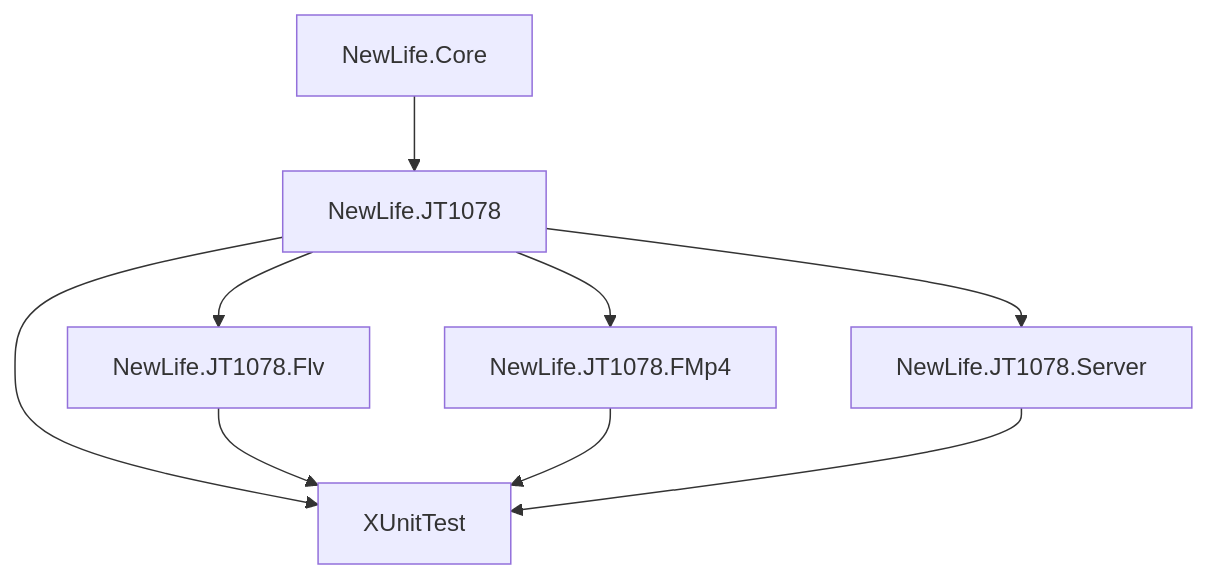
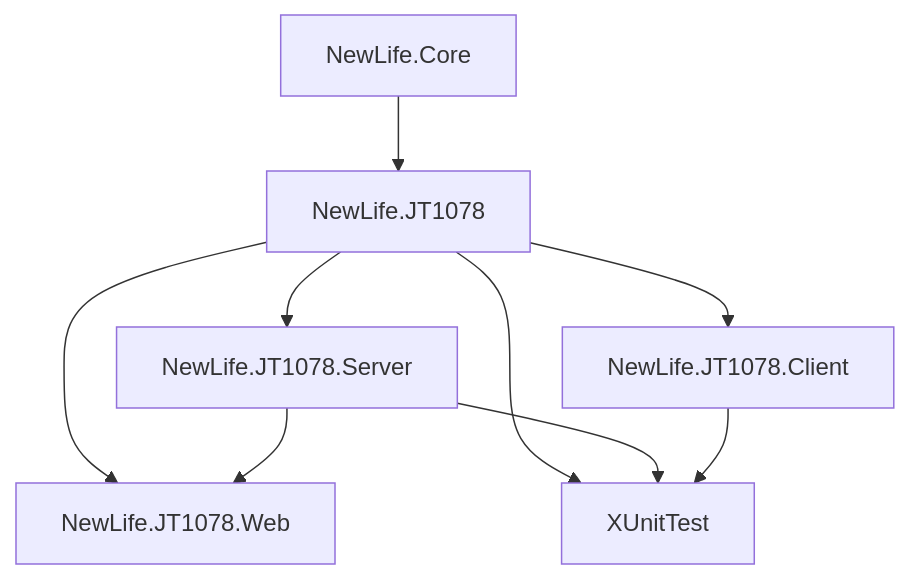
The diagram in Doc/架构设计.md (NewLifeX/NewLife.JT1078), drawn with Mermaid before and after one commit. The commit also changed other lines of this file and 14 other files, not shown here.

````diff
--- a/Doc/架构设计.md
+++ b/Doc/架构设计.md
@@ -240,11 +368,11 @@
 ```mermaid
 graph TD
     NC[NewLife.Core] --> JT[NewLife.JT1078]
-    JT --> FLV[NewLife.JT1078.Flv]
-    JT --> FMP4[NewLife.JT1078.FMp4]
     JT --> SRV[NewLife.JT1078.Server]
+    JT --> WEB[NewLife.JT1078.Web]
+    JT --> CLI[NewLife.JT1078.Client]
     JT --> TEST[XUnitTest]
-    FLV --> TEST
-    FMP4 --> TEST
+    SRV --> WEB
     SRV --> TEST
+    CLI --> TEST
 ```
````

## Work order:
Repeat the data word for word. Images are not part of the copy.

## Completed exercise:
The diagram in Doc/架构设计.md (NewLifeX/NewLife.JT1078), drawn with Mermaid before and after one commit. The commit also changed other lines of this file and 14 other files, not shown here.

````diff
--- a/Doc/架构设计.md
+++ b/Doc/架构设计.md
@@ -240,11 +368,11 @@
 ```mermaid
 graph TD
     NC[NewLife.Core] --> JT[NewLife.JT1078]
-    JT --> FLV[NewLife.JT1078.Flv]
-    JT --> FMP4[NewLife.JT1078.FMp4]
     JT --> SRV[NewLife.JT1078.Server]
+    JT --> WEB[NewLife.JT1078.Web]
+    JT --> CLI[NewLife.JT1078.Client]
     JT --> TEST[XUnitTest]
-    FLV --> TEST
-    FMP4 --> TEST
+    SRV --> WEB
     SRV --> TEST
+    CLI --> TEST
 ```
````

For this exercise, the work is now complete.